Bacon Jam


Yesterday was a beautiful day. For the first time this year I was convinced that winter will end soon. It was also the first time in weeks that I didn’t have a visit scheduled for my condo. I was really looking forward to spending the day in my kitchen, cooking and baking up a storm, but the weather had me conflicted. How could I waste such a beautiful day inside? This internal debate raged for most of the morning. And then a compromise was reached. I would walk to the grocery store to pick up everything I need. The walk would satisfy my need for time outside, and then I would get to create something wonderful in my kitchen.

This really was something wonderful. I had never heard of bacon jam until I started reading this months Food and Wine. As soon as I saw it, I knew something had been missing from my life. I had to have some. They recommend a brand available in the U.S only. In general, I  think jam is one of the easiest things to make at home, so I set out trying to find a recipe. I wasn’t going to let where I live keep me from my bacon jam!

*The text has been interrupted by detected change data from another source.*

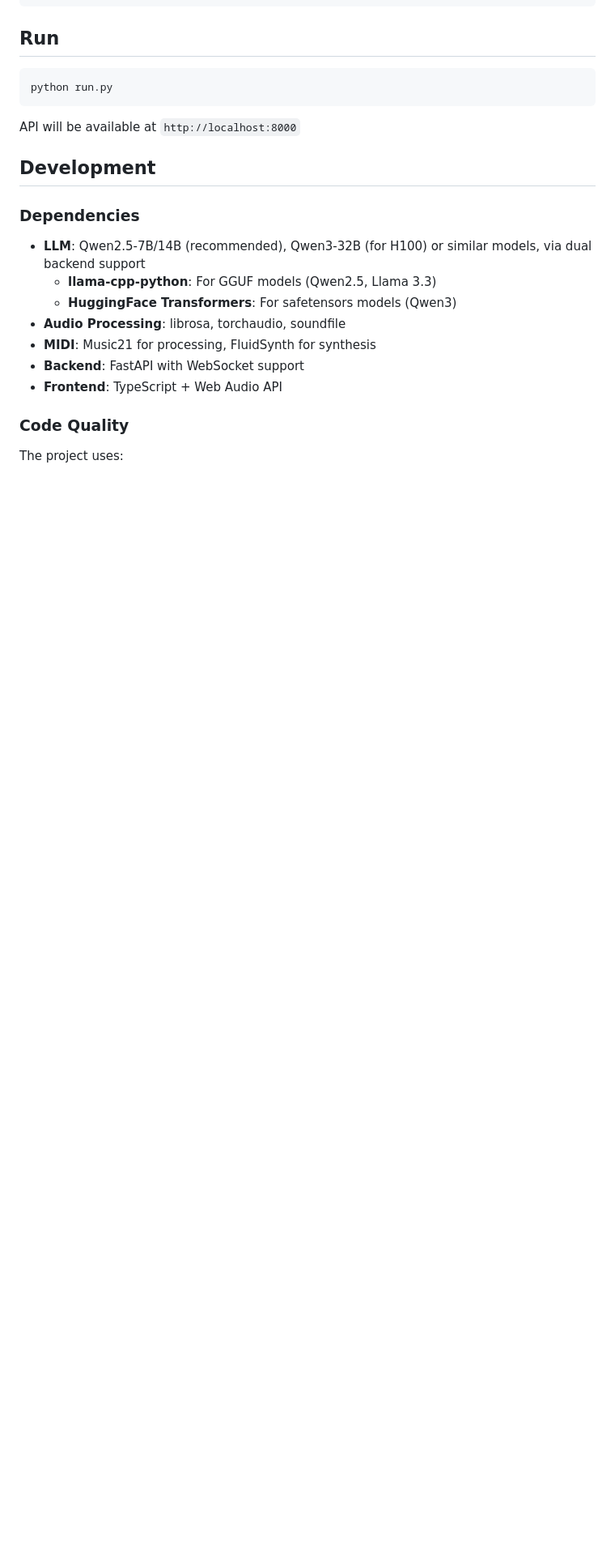
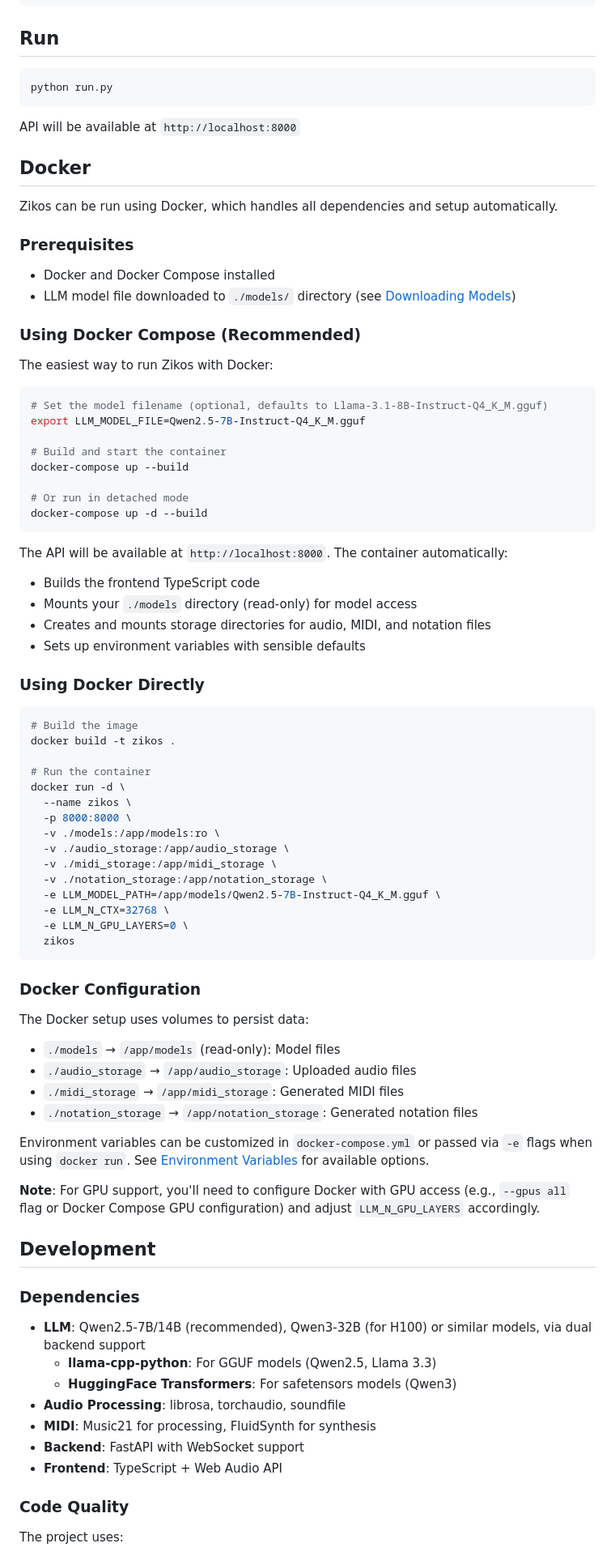
Before and after one commit to cyprienruffino/zikos, a Markdown page: README.md, the part around one of its changes. Shown at 81% size. Rendered like a GitHub page; blank space fills up the shorter version.

````diff
--- a/README.md
+++ b/README.md
@@ -91,6 +91,67 @@ python run.py
 
 API will be available at `http://localhost:8000`
 
+## Docker
+
+Zikos can be run using Docker, which handles all dependencies and setup automatically.
+
+### Prerequisites
+
+- Docker and Docker Compose installed
+- LLM model file downloaded to `./models/` directory (see [Downloading Models](#downloading-models))
+
+### Using Docker Compose (Recommended)
+
+The easiest way to run Zikos with Docker:
+
+```bash
+# Set the model filename (optional, defaults to Llama-3.1-8B-Instruct-Q4_K_M.gguf)
+export LLM_MODEL_FILE=Qwen2.5-7B-Instruct-Q4_K_M.gguf
+
+# Build and start the container
+docker-compose up --build
+
+# Or run in detached mode
+docker-compose up -d --build
+```
+
+The API will be available at `http://localhost:8000`. The container automatically:
+- Builds the frontend TypeScript code
+- Mounts your `./models` directory (read-only) for model access
+- Creates and mounts storage directories for audio, MIDI, and notation files
+- Sets up environment variables with sensible defaults
+
+### Using Docker Directly
+
+```bash
+# Build the image
+docker build -t zikos .
+
+# Run the container
+docker run -d \
+  --name zikos \
+  -p 8000:8000 \
+  -v ./models:/app/models:ro \
+  -v ./audio_storage:/app/audio_storage \
+  -v ./midi_storage:/app/midi_storage \
+  -v ./notation_storage:/app/notation_storage \
+  -e LLM_MODEL_PATH=/app/models/Qwen2.5-7B-Instruct-Q4_K_M.gguf \
+  -e LLM_N_CTX=32768 \
+  -e LLM_N_GPU_LAYERS=0 \
+  zikos
+```
+
+### Docker Configuration
+
+The Docker setup uses volumes to persist data:
+- `./models` → `/app/models` (read-only): Model files
+- `./audio_storage` → `/app/audio_storage`: Uploaded audio files
+- `./midi_storage` → `/app/midi_storage`: Generated MIDI files
+- `./notation_storage` → `/app/notation_storage`: Generated notation files
+
+Environment variables can be customized in `docker-compose.yml` or passed via `-e` flags when using `docker run`. See [Environment Variables](#environment-variables) for available options.
+
+**Note**: For GPU support, you'll need to configure Docker with GPU access (e.g., `--gpus all` flag or Docker Compose GPU configuration) and adjust `LLM_N_GPU_LAYERS` accordingly.
 
 ## Development
 ### Dependencies
````
Also changed, not shown: other parts of README.md (+27 -0 lines).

I found several recipes, but the one that appealed to me the most was this one from Not Quite Nigella. I liked its simplicity; there are only a few ingredients, but each of them packs a punch. As with most jams, this one is quite easy to make, although a little time consuming (two hours, largely unattended). While you’re making it, your entire home and everything in it will smell like bacon. No need for bacon perfume. For step by step pictures, check out the original post from Not Quite Nigella.

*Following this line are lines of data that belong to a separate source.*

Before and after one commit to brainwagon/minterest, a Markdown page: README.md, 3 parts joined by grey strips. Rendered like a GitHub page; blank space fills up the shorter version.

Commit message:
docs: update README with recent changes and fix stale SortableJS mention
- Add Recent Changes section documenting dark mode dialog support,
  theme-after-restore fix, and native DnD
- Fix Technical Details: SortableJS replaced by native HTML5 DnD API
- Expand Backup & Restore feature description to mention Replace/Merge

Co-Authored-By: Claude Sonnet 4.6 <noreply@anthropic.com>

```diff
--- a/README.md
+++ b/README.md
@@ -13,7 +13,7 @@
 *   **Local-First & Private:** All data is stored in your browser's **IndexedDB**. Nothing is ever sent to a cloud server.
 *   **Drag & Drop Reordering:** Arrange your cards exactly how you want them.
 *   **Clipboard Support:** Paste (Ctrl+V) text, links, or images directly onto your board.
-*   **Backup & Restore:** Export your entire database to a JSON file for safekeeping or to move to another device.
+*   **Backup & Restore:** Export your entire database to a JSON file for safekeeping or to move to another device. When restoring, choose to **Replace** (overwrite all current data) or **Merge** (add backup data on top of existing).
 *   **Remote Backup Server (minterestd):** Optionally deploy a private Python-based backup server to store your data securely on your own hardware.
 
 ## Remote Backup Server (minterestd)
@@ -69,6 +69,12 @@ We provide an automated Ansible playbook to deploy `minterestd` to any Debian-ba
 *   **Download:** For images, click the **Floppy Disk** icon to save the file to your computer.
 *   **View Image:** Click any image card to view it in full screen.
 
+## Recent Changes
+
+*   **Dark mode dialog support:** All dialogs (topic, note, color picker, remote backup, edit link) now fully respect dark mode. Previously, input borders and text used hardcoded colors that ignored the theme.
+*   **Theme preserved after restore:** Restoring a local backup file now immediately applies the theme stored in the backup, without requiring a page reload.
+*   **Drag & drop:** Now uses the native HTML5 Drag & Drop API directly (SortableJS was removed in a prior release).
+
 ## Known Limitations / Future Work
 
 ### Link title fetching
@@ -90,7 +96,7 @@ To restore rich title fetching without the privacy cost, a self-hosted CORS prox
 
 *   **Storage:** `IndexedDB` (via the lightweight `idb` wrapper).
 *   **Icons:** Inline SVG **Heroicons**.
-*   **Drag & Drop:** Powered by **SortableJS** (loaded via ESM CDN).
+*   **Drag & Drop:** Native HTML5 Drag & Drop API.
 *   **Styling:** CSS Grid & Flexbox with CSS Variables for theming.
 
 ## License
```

The end result is a sweet yet savory jam, with a hint of smokiness to it. It was definitely worth the time to make it.

Once your bacon jam is done, you’re going to eat some of it with a spoon. That’s ok. Then you’re going to wonder what else to do with it. I suggest putting it in sandwiches or making this Bacon Jam Bruschetta. It’s just cream cheese (or goat cheese), bacon jam, and greens dressed with oil and lemon juice. The tanginess of cheese and the sweet smokiness of the bacon jam compliment each other perfectly.

Bacon Jam

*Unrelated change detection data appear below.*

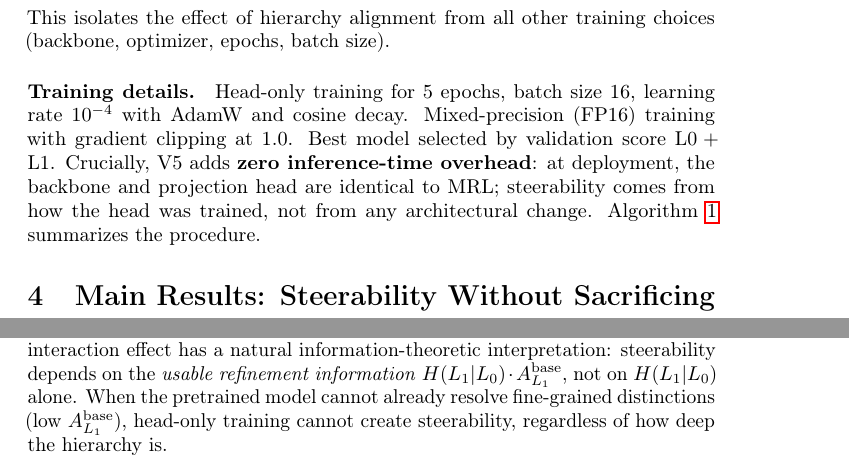
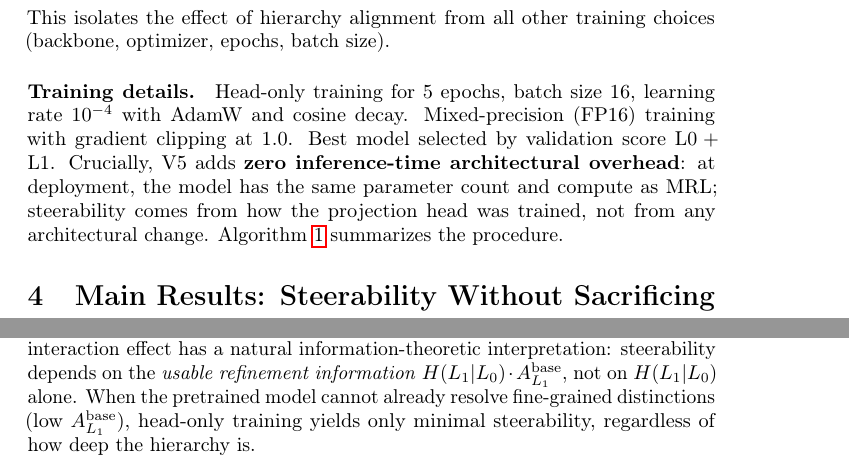
Before and after one commit to dl1683/ai-moonshots, a LaTeX paper (moonshot-fractal-embeddings/paper/fractal_embeddings.tex): two parts of pages 5 and 11 of 24, joined at a grey line, cut so that both start at the same text. Compiled offline with pdfLaTeX; a LaTeX package or settings file that is missing is left out.

Commit message:
Fix Cohen's d inconsistency: use paired d consistently (4.3, 5.5, 2.4)
Also fix overclaim "cannot create" -> "minimal" and
"zero inference-time overhead" -> "zero inference-time architectural overhead"

Co-Authored-By: Claude Opus 4.6 <noreply@anthropic.com>

```diff
--- a/moonshot-fractal-embeddings/paper/fractal_embeddings.tex
+++ b/moonshot-fractal-embeddings/paper/fractal_embeddings.tex
@@ -185,7 +185,7 @@ This isolates the effect of hierarchy alignment from all other training choices
 Head-only training for 5 epochs, batch size 16, learning rate $10^{-4}$ with AdamW and cosine decay.
 Mixed-precision (FP16) training with gradient clipping at 1.0.
 Best model selected by validation score $\text{L0} + \text{L1}$.
-Crucially, V5 adds \textbf{zero inference-time overhead}: at deployment, the backbone and projection head are identical to MRL; steerability comes from how the head was trained, not from any architectural change.
+Crucially, V5 adds \textbf{zero inference-time architectural overhead}: at deployment, the model has the same parameter count and compute as MRL; steerability comes from how the projection head was trained, not from any architectural change.
 Algorithm~\ref{alg:v5} summarizes the procedure.
 
 \begin{algorithm}[t]
@@ -393,7 +393,7 @@ This product captures the intuition that steerability requires \emph{both} refin
 \end{itemize}
 The product predictor resolves the WOS deviation: WOS has the highest $\hlo$ but the lowest $A_{L_1}^\text{base}$ (17.0\%, vs.\ 88.7\% for CLINC), yielding a moderate product that correctly places it among the lower-steerability datasets.
 This interaction effect has a natural information-theoretic interpretation: steerability depends on the \emph{usable refinement information} $\hlo \cdot A_{L_1}^\text{base}$, not on $\hlo$ alone.
-When the pretrained model cannot already resolve fine-grained distinctions (low $A_{L_1}^\text{base}$), head-only training cannot create steerability, regardless of how deep the hierarchy is.
+When the pretrained model cannot already resolve fine-grained distinctions (low $A_{L_1}^\text{base}$), head-only training yields only minimal steerability, regardless of how deep the hierarchy is.
 
 A leave-one-out sensitivity analysis (Appendix~\ref{app:scaling_robust}) confirms robustness: all LOO Spearman values remain positive ($\rho \geq 0.61$), and the bootstrap 95\% CI for the raw $\hlo$ correlation is $[0.05, 1.0]$ with 98.0\% of resamples positive.
 
```
Also changed, not shown: moonshot-fractal-embeddings/paper/fractal_embeddings.tex (2 more changed lines).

Recipe from Not Quite Nigella

  • 500 g bacon, cut into 1 inch pieces
  • 4 cloves garlic, minced
  • 1 medium onion, diced
  • 1 cup strong brewed coffee
  • 1/4 cup apple cider vinegar
  • 1/4 cup maple syrup
  • Tabasco sauce to taste
  1. In a large, heavy bottomed pan, fry the bacon in batches. Remove the bacon from the pan, and pour off all but 1 tbps of the bacon fat (bacon fat can be reserved for other purposes, like a pie crust)
  2. Turn the pan heat to medium high. Add the onion to the pan and fry until translucent. Add the minced garlic, frying until fragrant.
  3. Return the bacon to the pan, along with the rest of the ingredients. Bring to a boil, then lower the heat and simmer for 2 hours. Stir occasionally, and add 1/4 cup of water every 25 minutes or so.
  4. Once cooked down, puree the jam in a food processor until it reaches your desired consistency (more or less chunky).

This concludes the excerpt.